Let me preface the answer with a somewhat surprising fact. The incidence of suicide amongst cancer patients is much lower than that of the ‘healthy’ population. In my personal experience I do not recall even one incident of a cancer patient taking his or her life, no matter how bleak the outlook seemed to be. Cancer patients on the whole have a certain optimism and a much greater will to live than most people seem to expect. During my years working in hospitals as a clinical oncology pharmacist I met many cancer patients. Some survived, others did not. But with almost no exceptions, every one of them viewed each and every day as precious. I clearly remember the mathematics professor who prepared her lectures whilst receiving chemotherapy and how she attempted to explain to me some of the more obtuse points of advanced calculus. Then there was the director of the National Bank who came in for his 5FU and leucovorin shots at 6am in order to get to the bank before any other staff member. He swore us to secrecy about his treatment. One patient, the owner of a granola factory, always came by early in the morning to bring me a cup of coffee and leave me his already-read newspaper and ask me how I felt today! We had pharmacists who were on the staff of our very own pharmacy who received chemotherapy in the morning and were working in the dispensary by the afternoon. The only difference that I ever sensed in my patients was a very definite awareness that they had a lot left to achieve and the ‘possibility’ that they had a little less time to do it in. There was never a sense of self pity or despair.

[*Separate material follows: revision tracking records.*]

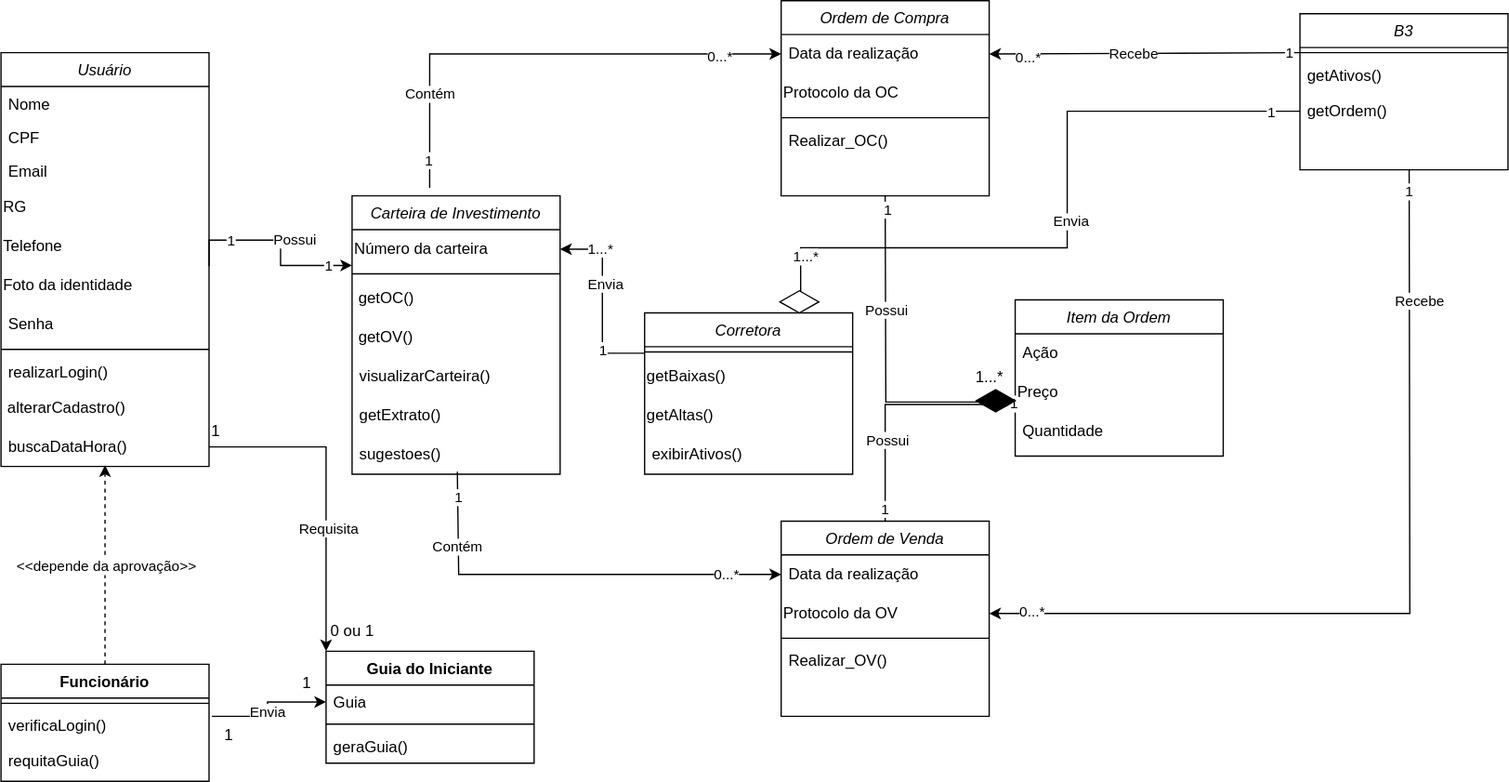
Before: Diagrama de classe.drawio.svg, a diagram exported from draw.io (JesCat16/Projeto01_Modelagem_De_Software). Source tidied: cells renumbered, new cells last; positions are measured from the earlier drawing's top-left corner, leaving out a move shared by most shapes.
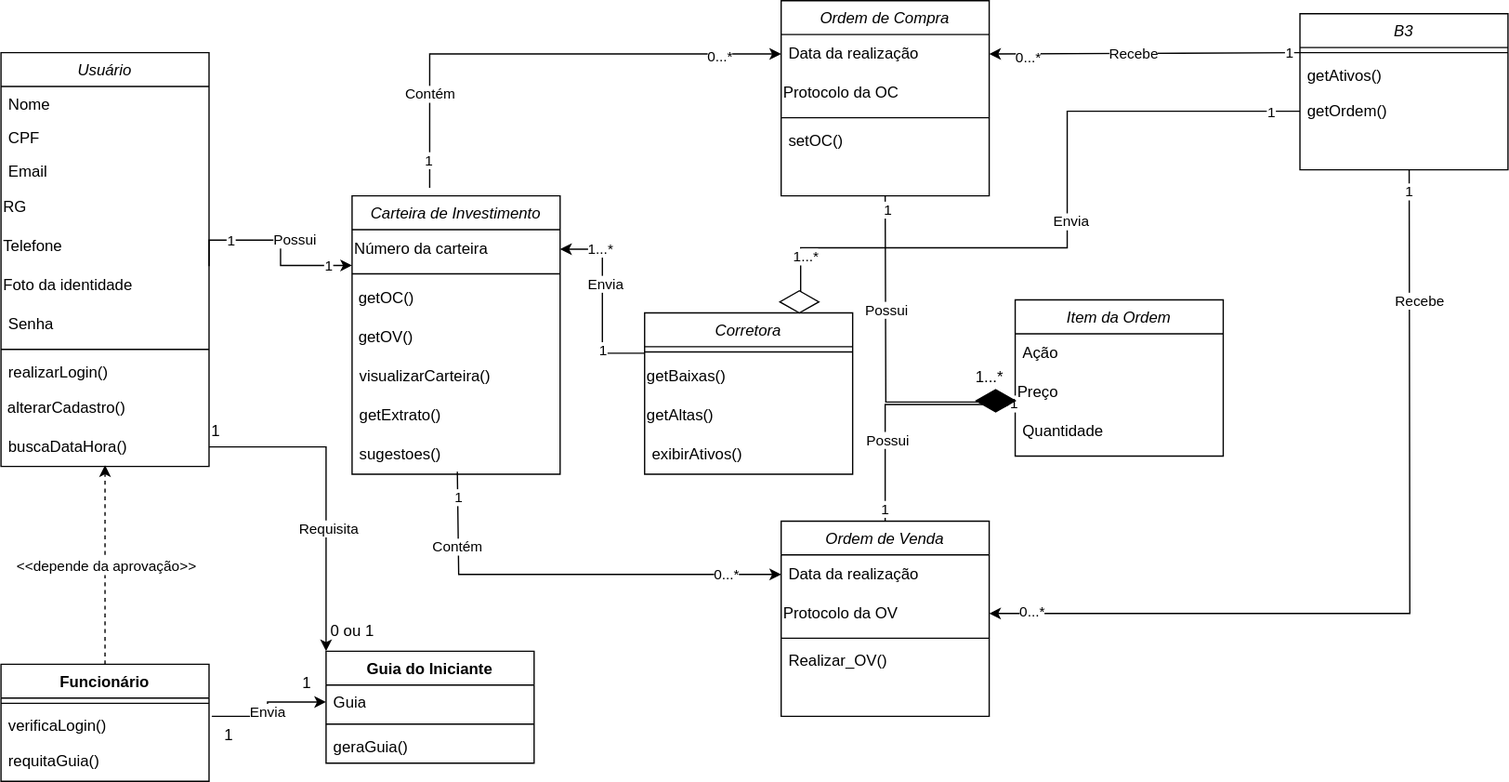
After the change.

What changed in the source:
```diff
@@ -74,7 +74,7 @@
     <mxCell id="25" style="line;html=1;strokeWidth=1;align=left;verticalAlign=middle;spacingTop=-1;spacingLeft=3;spacingRight=3;labelPosition=right;" parent="22" vertex="1">
       <mxGeometry y="86" width="160" height="8" as="geometry" />
     </mxCell>
-    <mxCell id="26" value="Realizar_OC()" style="text;align=left;verticalAlign=top;spacingLeft=4;spacingRight=4;overflow=hidden;" parent="22" vertex="1">
+    <mxCell id="26" value="setOC()" style="text;align=left;verticalAlign=top;spacingLeft=4;spacingRight=4;overflow=hidden;" parent="22" vertex="1">
       <mxGeometry y="94" width="160" height="26" as="geometry" />
     </mxCell>
     <mxCell id="27" value="Item da Ordem" style="swimlane;fontStyle=2;align=center;verticalAlign=top;horizontal=1;startSize=26;rounded=0;shadow=0;strokeWidth=1;" parent="1" vertex="1">
```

How sad then to learn from a study that much precious time is unnecessarily lost to cancer patients simply by waiting. A study of 763,000 cancer patients recently published in the Journal of the National Cancer Institute sheds new light on the hours lost travelling to, waiting for and receiving both in-hospital and outpatient care. Over and above the time spent actively receiving chemo- or radiation therapy, blood tests, cancer scans, surgery, checkups, driving to medical appointments or just waiting one’s turn, there are the lost days spent at home recovering from surgery or chemotherapy. Battling cancer utilises a lot of time! The study estimates that at least 368 hours are wasted unnecessarily in the first year after diagnosis with ovarian cancer; 272 hours whilst being treated for lung cancer and 193 hours for kidney cancer. Much of this loss could be avoided with better management. We who live in a world of instant communication should surely be able to dream up ways to pull back some of those hours. Computer programmes can help pharmacies prepare chemotherapy ‘up-front’. Even if the occasional patient is a ‘no-show’ the overall gain outweighs the occasional discarded treatment and reduces the time patients have to wait to receive their chemotherapy. Moreover, rather than bring patients into tertiary care centres with all the troubles that it entails (including finding a parking place) we could move treatment into suburban and local daycare clinics close to their homes. Using pharmacy outsourcing chemotherapy can easily be delivered to such clinics.

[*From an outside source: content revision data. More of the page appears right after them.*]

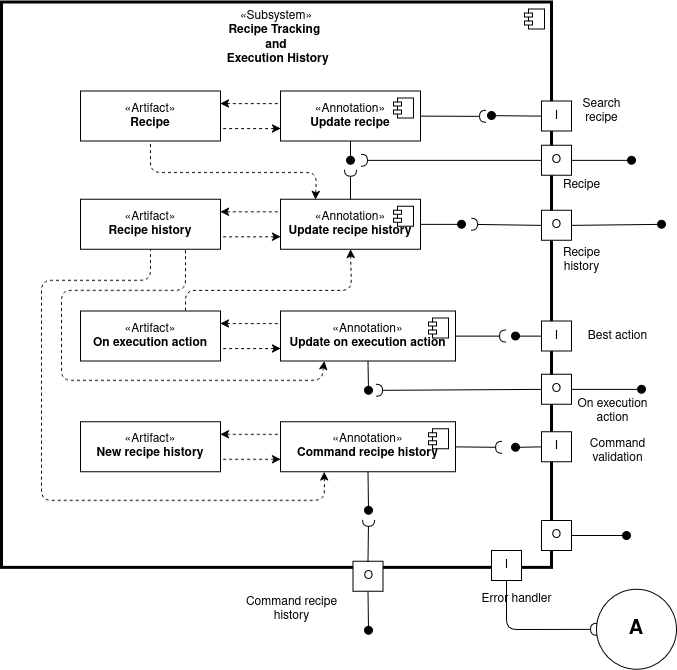
AlessandroMangili/Assignment_Cogar_group_I keeps this draw.io diagram as docs/source/_static/recipe_tracking.png. Above is the earlier version. Source tidied: cells renumbered, new cells last; positions are measured from the earlier drawing's top-left corner, leaving out a move shared by most shapes.
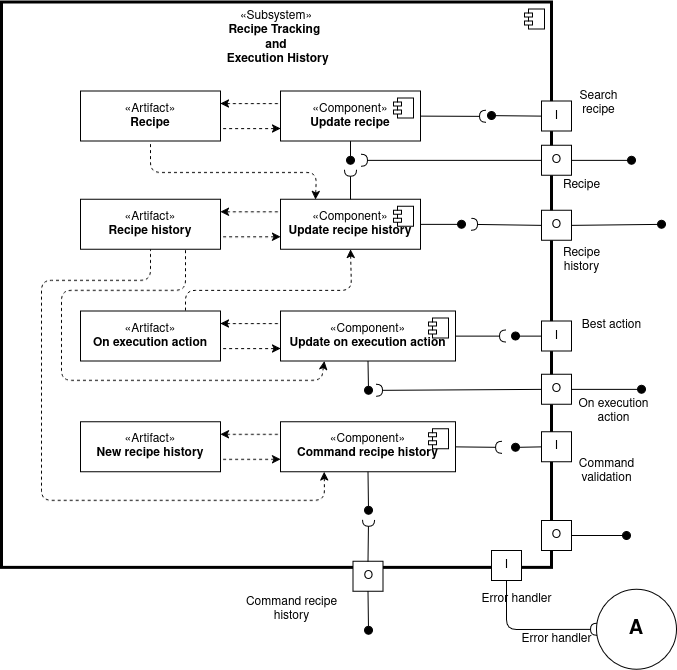
After the change.

Diff of the diagram source:
```diff
@@ -10,7 +10,7 @@
         <mxPoint x="-27" y="7" as="offset" />
       </mxGeometry>
     </mxCell>
-    <mxCell id="4" value="«Annotation»&lt;br&gt;&lt;b&gt;Update recipe history &lt;br&gt;&lt;/b&gt;" style="html=1;whiteSpace=wrap;" parent="1" vertex="1">
+    <mxCell id="4" value="«Component»&lt;br&gt;&lt;b&gt;Update recipe history &lt;br&gt;&lt;/b&gt;" style="html=1;whiteSpace=wrap;" parent="1" vertex="1">
       <mxGeometry x="279" y="196.9" width="140" height="50" as="geometry" />
     </mxCell>
     <mxCell id="5" style="shape=module;jettyWidth=8;jettyHeight=4;" parent="4" vertex="1">
@@ -18,7 +18,7 @@
         <mxPoint x="-27" y="7" as="offset" />
       </mxGeometry>
     </mxCell>
-    <mxCell id="6" value="«Annotation»&lt;br&gt;&lt;b&gt;Update recipe&lt;/b&gt;" style="html=1;whiteSpace=wrap;" parent="1" vertex="1">
+    <mxCell id="6" value="«Component»&lt;br&gt;&lt;b&gt;Update recipe&lt;/b&gt;" style="html=1;whiteSpace=wrap;" parent="1" vertex="1">
       <mxGeometry x="279" y="88.6" width="140" height="50" as="geometry" />
     </mxCell>
     <mxCell id="7" style="shape=module;jettyWidth=8;jettyHeight=4;" parent="6" vertex="1">
@@ -32,7 +32,7 @@
     <mxCell id="9" value="«Artifact»&lt;br&gt;&lt;b&gt;Recipe history&lt;/b&gt;" style="html=1;whiteSpace=wrap;" parent="1" vertex="1">
       <mxGeometry x="79" y="196.9" width="140" height="50" as="geometry" />
     </mxCell>
-    <mxCell id="10" value="«Annotation»&lt;br&gt;&lt;b&gt;Update on execution action&lt;/b&gt;" style="html=1;whiteSpace=wrap;" parent="1" vertex="1">
+    <mxCell id="10" value="«Component»&lt;br&gt;&lt;b&gt;Update on execution action&lt;/b&gt;" style="html=1;whiteSpace=wrap;" parent="1" vertex="1">
       <mxGeometry x="279" y="308.6" width="175" height="50" as="geometry" />
     </mxCell>
     <mxCell id="11" style="shape=module;jettyWidth=8;jettyHeight=4;" parent="10" vertex="1">
@@ -178,7 +178,7 @@
     <mxCell id="42" value="«Artifact»&lt;br&gt;&lt;b&gt;New recipe history&lt;/b&gt;" style="html=1;whiteSpace=wrap;" parent="1" vertex="1">
       <mxGeometry x="79" y="419.4" width="140" height="50" as="geometry" />
     </mxCell>
-    <mxCell id="43" value="«Annotation»&lt;br&gt;&lt;b&gt;Command recipe history&lt;/b&gt;" style="html=1;whiteSpace=wrap;" parent="1" vertex="1">
+    <mxCell id="43" value="«Component»&lt;br&gt;&lt;b&gt;Command recipe history&lt;/b&gt;" style="html=1;whiteSpace=wrap;" parent="1" vertex="1">
       <mxGeometry x="279" y="419.4" width="175" height="50" as="geometry" />
     </mxCell>
     <mxCell id="44" style="shape=module;jettyWidth=8;jettyHeight=4;" parent="43" vertex="1">
@@ -267,13 +267,16 @@
       <mxGeometry x="470" y="581.5" width="90" height="30" as="geometry" />
     </mxCell>
     <mxCell id="64" value="&lt;div&gt;Command&lt;/div&gt;&lt;div&gt;validation&lt;/div&gt;" style="text;html=1;align=center;verticalAlign=middle;strokeColor=none;fillColor=none;" parent="1" vertex="1">
-      <mxGeometry x="576.5" y="429.4" width="80" height="40" as="geometry" />
+      <mxGeometry x="565" y="448.9" width="80" height="40" as="geometry" />
     </mxCell>
     <mxCell id="65" value="&lt;div&gt;Search&lt;/div&gt;&lt;div&gt;recipe&lt;/div&gt;" style="text;html=1;align=center;verticalAlign=middle;strokeColor=none;fillColor=none;" parent="1" vertex="1">
-      <mxGeometry x="570" y="88.6" width="60" height="40" as="geometry" />
+      <mxGeometry x="566.5" y="80.8" width="60" height="40" as="geometry" />
     </mxCell>
     <mxCell id="66" value="Best action" style="text;html=1;align=center;verticalAlign=middle;strokeColor=none;fillColor=none;" parent="1" vertex="1">
-      <mxGeometry x="576.5" y="318.6" width="80" height="30" as="geometry" />
+      <mxGeometry x="570" y="308.2" width="80" height="30" as="geometry" />
     </mxCell>
+    <mxCell id="67" value="&lt;div&gt;Error handler&lt;/div&gt;" style="text;html=1;align=center;verticalAlign=middle;strokeColor=none;fillColor=none;" parent="1" vertex="1">
+      <mxGeometry x="510" y="621.5" width="90" height="30" as="geometry" />
+    </mxCell>
   </root>
 </mxGraphModel>
```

Home chemotherapy frees certain suitable patients from going to work or school whilst receiving chemotherapy through infusors and pumps. However, such programmes are fairly limited. Could we not invest more into these programmes? And also, why are we not working harder on producing additional oral chemotherapy drugs?

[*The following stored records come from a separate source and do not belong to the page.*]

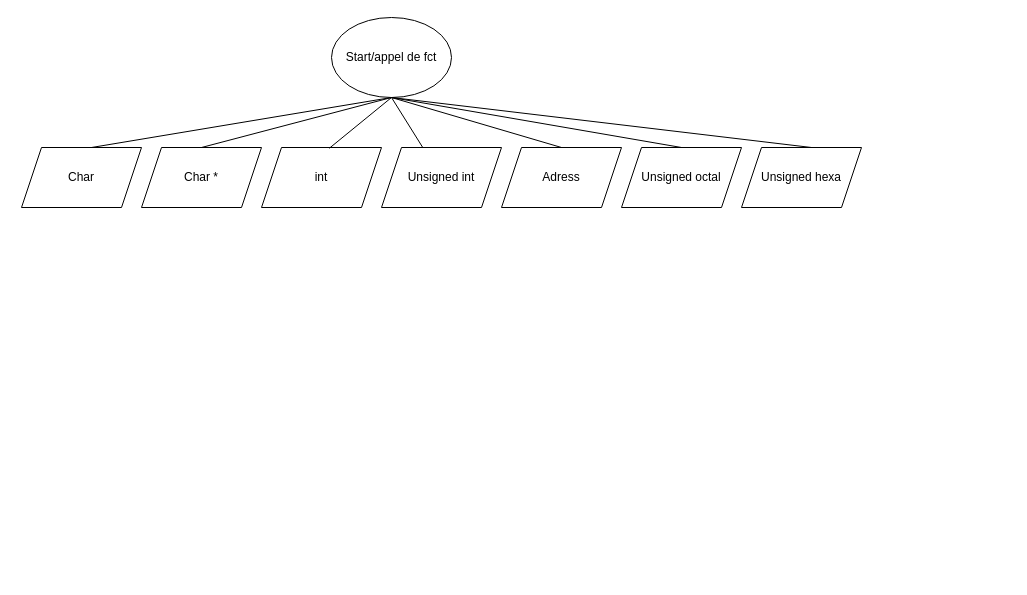
Before: Flowchart Printf.drawio in Tulkiidra/holbertonschool-printf, a draw.io diagram. Source tidied: cells renumbered, new cells numbered last; positions are measured from the earlier drawing's top-left corner, leaving out a move shared by most shapes. Both pictures are drawn from the tidied source at 100%, with x=0, y=0 at pixel (21, 17).
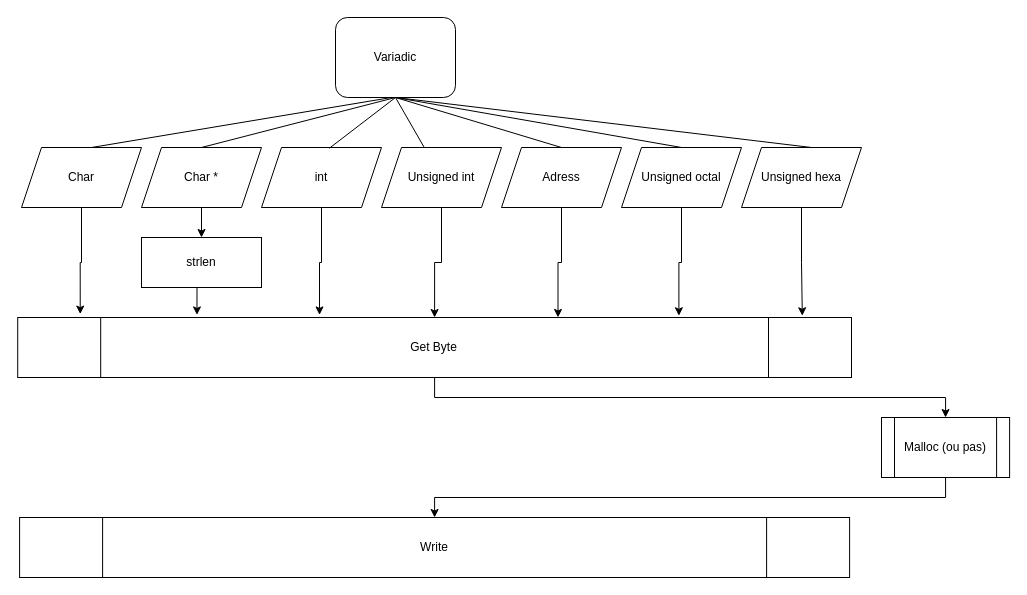
The same page after the edit.

Commit message:
Adding most of the path

The change refers to these unchanged cells:
```xml
<mxCell id="4" value="Char *" style="shape=parallelogram;perimeter=parallelogramPerimeter;whiteSpace=wrap;html=1;fixedSize=1;" parent="1" vertex="1">
  <mxGeometry x="120" y="130" width="120" height="60" as="geometry" />
</mxCell>
<mxCell id="5" value="Unsigned int" style="shape=parallelogram;perimeter=parallelogramPerimeter;whiteSpace=wrap;html=1;fixedSize=1;" parent="1" vertex="1">
  <mxGeometry x="360" y="130" width="120" height="60" as="geometry" />
</mxCell>
<mxCell id="7" value="int" style="shape=parallelogram;perimeter=parallelogramPerimeter;whiteSpace=wrap;html=1;fixedSize=1;" parent="1" vertex="1">
  <mxGeometry x="240" y="130" width="120" height="60" as="geometry" />
</mxCell>
<mxCell id="8" value="Char" style="shape=parallelogram;perimeter=parallelogramPerimeter;whiteSpace=wrap;html=1;fixedSize=1;" parent="1" vertex="1">
  <mxGeometry y="130" width="120" height="60" as="geometry" />
</mxCell>
<mxCell id="11" value="Unsigned octal" style="shape=parallelogram;perimeter=parallelogramPerimeter;whiteSpace=wrap;html=1;fixedSize=1;" parent="1" vertex="1">
  <mxGeometry x="600" y="130" width="120" height="60" as="geometry" />
</mxCell>
<mxCell id="12" value="Unsigned hexa" style="shape=parallelogram;perimeter=parallelogramPerimeter;whiteSpace=wrap;html=1;fixedSize=1;" parent="1" vertex="1">
  <mxGeometry x="720" y="130" width="120" height="60" as="geometry" />
</mxCell>
<mxCell id="13" value="Adress" style="shape=parallelogram;perimeter=parallelogramPerimeter;whiteSpace=wrap;html=1;fixedSize=1;" parent="1" vertex="1">
  <mxGeometry x="480" y="130" width="120" height="60" as="geometry" />
</mxCell>
```

What changed in the source:
```diff
@@
-    <mxCell id="2" value="Start/appel de fct" style="ellipse;whiteSpace=wrap;html=1;" parent="1" vertex="1">
-      <mxGeometry x="310" width="120" height="80" as="geometry" />
+    <mxCell id="2" value="Variadic" style="rounded=1;whiteSpace=wrap;html=1;fontFamily=Helvetica;fontSize=12;fontColor=default;align=center;strokeColor=default;fillColor=default;" parent="1" vertex="1">
+      <mxGeometry x="314" width="120" height="80" as="geometry" />
     </mxCell>
@@
+    <mxCell id="17" style="edgeStyle=orthogonalEdgeStyle;rounded=0;jettySize=auto;html=1;exitX=0.5;exitY=1;exitDx=0;exitDy=0;entryX=0.215;entryY=-0.043;entryDx=0;entryDy=0;entryPerimeter=0;startArrow=none;" parent="1" edge="1" source="29" target="26">
+      <mxGeometry relative="1" as="geometry" />
+    </mxCell>
+    <mxCell id="18" style="edgeStyle=orthogonalEdgeStyle;rounded=0;jettySize=auto;html=1;exitX=0.5;exitY=1;exitDx=0;exitDy=0;entryX=0.5;entryY=0;entryDx=0;entryDy=0;" parent="1" edge="1" source="4" target="29">
+      <mxGeometry relative="1" as="geometry" />
+    </mxCell>
@@
+    <mxCell id="19" style="edgeStyle=orthogonalEdgeStyle;rounded=0;jettySize=auto;html=1;exitX=0.5;exitY=1;exitDx=0;exitDy=0;entryX=0.5;entryY=0;entryDx=0;entryDy=0;" parent="1" edge="1" source="5" target="26">
+      <mxGeometry relative="1" as="geometry" />
+    </mxCell>
@@
+    <mxCell id="20" style="edgeStyle=orthogonalEdgeStyle;rounded=0;jettySize=auto;html=1;exitX=0.5;exitY=1;exitDx=0;exitDy=0;entryX=0.362;entryY=-0.043;entryDx=0;entryDy=0;entryPerimeter=0;" parent="1" edge="1" source="7" target="26">
+      <mxGeometry relative="1" as="geometry" />
+    </mxCell>
@@
+    <mxCell id="21" style="edgeStyle=orthogonalEdgeStyle;rounded=0;jettySize=auto;html=1;exitX=0.5;exitY=1;exitDx=0;exitDy=0;entryX=0.075;entryY=-0.057;entryDx=0;entryDy=0;entryPerimeter=0;" parent="1" edge="1" source="8" target="26">
+      <mxGeometry relative="1" as="geometry" />
+    </mxCell>
@@
+    <mxCell id="22" style="edgeStyle=orthogonalEdgeStyle;rounded=0;jettySize=auto;html=1;exitX=0.5;exitY=1;exitDx=0;exitDy=0;entryX=0.793;entryY=-0.029;entryDx=0;entryDy=0;entryPerimeter=0;" parent="1" edge="1" source="11" target="26">
+      <mxGeometry relative="1" as="geometry" />
+    </mxCell>
@@
+    <mxCell id="23" style="edgeStyle=orthogonalEdgeStyle;rounded=0;jettySize=auto;html=1;exitX=0.5;exitY=1;exitDx=0;exitDy=0;entryX=0.941;entryY=-0.029;entryDx=0;entryDy=0;entryPerimeter=0;" parent="1" edge="1" source="12" target="26">
+      <mxGeometry relative="1" as="geometry" />
+    </mxCell>
@@
+    <mxCell id="24" style="edgeStyle=orthogonalEdgeStyle;rounded=0;jettySize=auto;html=1;exitX=0.5;exitY=1;exitDx=0;exitDy=0;entryX=0.648;entryY=-0.001;entryDx=0;entryDy=0;entryPerimeter=0;" parent="1" edge="1" source="13" target="26">
+      <mxGeometry relative="1" as="geometry" />
+    </mxCell>
@@
+    <mxCell id="25" style="edgeStyle=orthogonalEdgeStyle;rounded=0;jettySize=auto;html=1;exitX=0.5;exitY=1;exitDx=0;exitDy=0;entryX=0.5;entryY=0;entryDx=0;entryDy=0;" parent="1" edge="1" source="26" target="28">
+      <mxGeometry relative="1" as="geometry" />
+    </mxCell>
+    <mxCell id="26" value="Get Byte" style="shape=process;whiteSpace=wrap;html=1;backgroundOutline=1;" parent="1" vertex="1">
+      <mxGeometry x="-3.8" y="300" width="833.8" height="60" as="geometry" />
+    </mxCell>
+    <mxCell id="27" style="edgeStyle=orthogonalEdgeStyle;rounded=0;jettySize=auto;html=1;exitX=0.5;exitY=1;exitDx=0;exitDy=0;entryX=0.5;entryY=0;entryDx=0;entryDy=0;" parent="1" edge="1" source="28" target="30">
+      <mxGeometry relative="1" as="geometry" />
+    </mxCell>
+    <mxCell id="28" value="Malloc (ou pas)" style="shape=process;whiteSpace=wrap;html=1;backgroundOutline=1;" parent="1" vertex="1">
+      <mxGeometry x="860" y="400" width="128.1" height="60" as="geometry" />
+    </mxCell>
+    <mxCell id="29" value="strlen" style="rounded=0;whiteSpace=wrap;html=1;" parent="1" vertex="1">
+      <mxGeometry x="120" y="220" width="120" height="50" as="geometry" />
+    </mxCell>
+    <mxCell id="30" value="Write" style="shape=process;whiteSpace=wrap;html=1;backgroundOutline=1;" parent="1" vertex="1">
+      <mxGeometry x="-1.9" y="500" width="830" height="60" as="geometry" />
+    </mxCell>
```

Time is precious, even more so when it is short. It is our mandate as healthcare providers to make sure that not even one second of it is unnecessarily wasted. With a little imagination and a lot of efforts we could do much better for our patients. There really is no time to lose.